What you need to do
In the entries below, count the lines holding "None". Reply with the number only.

The data
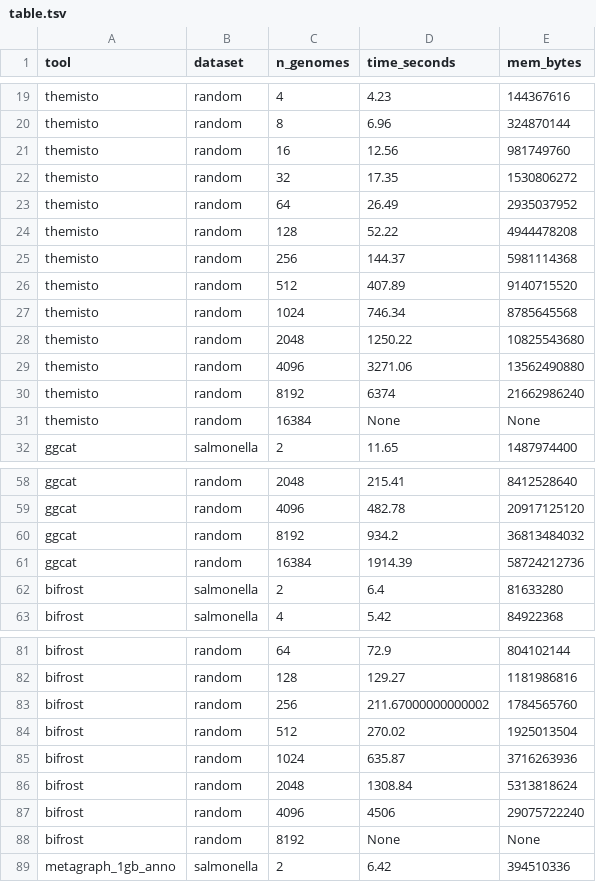
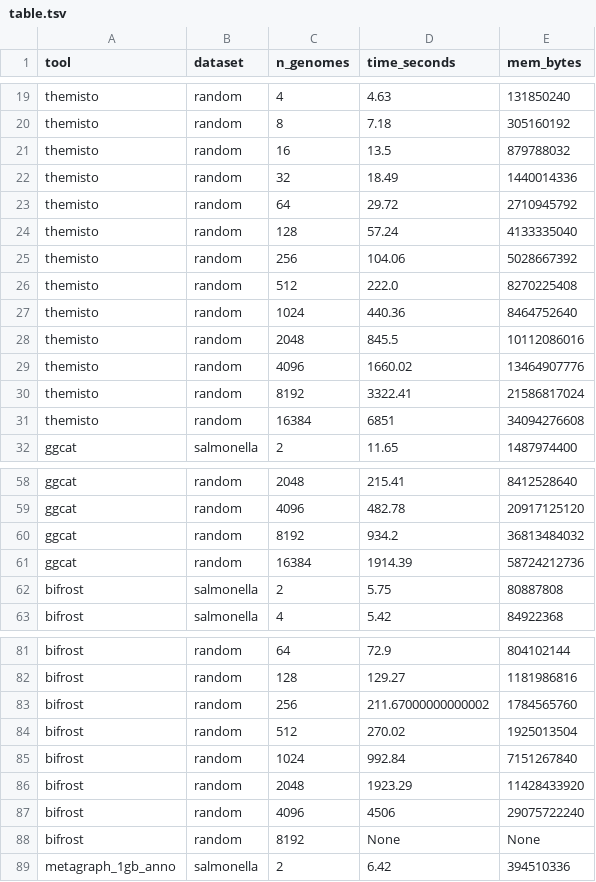
Before and after one commit to jnalanko/color_set_fingerprinting_experiments, a TSV file: results/table.tsv, drawn as a sheet; only a part is shown, gaps mark what is left out; the diff covers the shown part only; the diff names each change by its address in the sheet, - before the commit and + after, or states it on an @@ line.

```diff
--- a/results/table.tsv
+++ b/results/table.tsv
-D19 (time_seconds): 4.23
+D19 (time_seconds): 4.63
-E19 (mem_bytes): 144367616
+E19 (mem_bytes): 131850240
-D20 (time_seconds): 6.96
+D20 (time_seconds): 7.18
-E20 (mem_bytes): 324870144
+E20 (mem_bytes): 305160192
-D21 (time_seconds): 12.56
+D21 (time_seconds): 13.5
-E21 (mem_bytes): 981749760
+E21 (mem_bytes): 879788032
-D22 (time_seconds): 17.35
+D22 (time_seconds): 18.49
-E22 (mem_bytes): 1530806272
+E22 (mem_bytes): 1440014336
-D23 (time_seconds): 26.49
+D23 (time_seconds): 29.72
-E23 (mem_bytes): 2935037952
+E23 (mem_bytes): 2710945792
-D24 (time_seconds): 52.22
+D24 (time_seconds): 57.24
-E24 (mem_bytes): 4944478208
+E24 (mem_bytes): 4133335040
-D25 (time_seconds): 144.37
+D25 (time_seconds): 104.06
-E25 (mem_bytes): 5981114368
+E25 (mem_bytes): 5028667392
-D26 (time_seconds): 407.89
+D26 (time_seconds): 222.0
-E26 (mem_bytes): 9140715520
+E26 (mem_bytes): 8270225408
-D27 (time_seconds): 746.34
+D27 (time_seconds): 440.36
-E27 (mem_bytes): 8785645568
+E27 (mem_bytes): 8464752640
-D28 (time_seconds): 1250.22
+D28 (time_seconds): 845.5
-E28 (mem_bytes): 10825543680
+E28 (mem_bytes): 10112086016
-D29 (time_seconds): 3271.06
+D29 (time_seconds): 1660.02
-E29 (mem_bytes): 13562490880
+E29 (mem_bytes): 13464907776
-D30 (time_seconds): 6374
+D30 (time_seconds): 3322.41
-E30 (mem_bytes): 21662986240
+E30 (mem_bytes): 21586817024
-D31 (time_seconds): None
+D31 (time_seconds): 6851
-E31 (mem_bytes): None
+E31 (mem_bytes): 34094276608
-D62 (time_seconds): 6.4
+D62 (time_seconds): 5.75
-E62 (mem_bytes): 81633280
+E62 (mem_bytes): 80887808
-D85 (time_seconds): 635.87
+D85 (time_seconds): 992.84
-E85 (mem_bytes): 3716263936
+E85 (mem_bytes): 7151267840
-D86 (time_seconds): 1308.84
+D86 (time_seconds): 1923.29
-E86 (mem_bytes): 5313818624
+E86 (mem_bytes): 11428433920
```
Also changed, not shown: 36 edited cells elsewhere in this file, 2 other files.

Written reply
2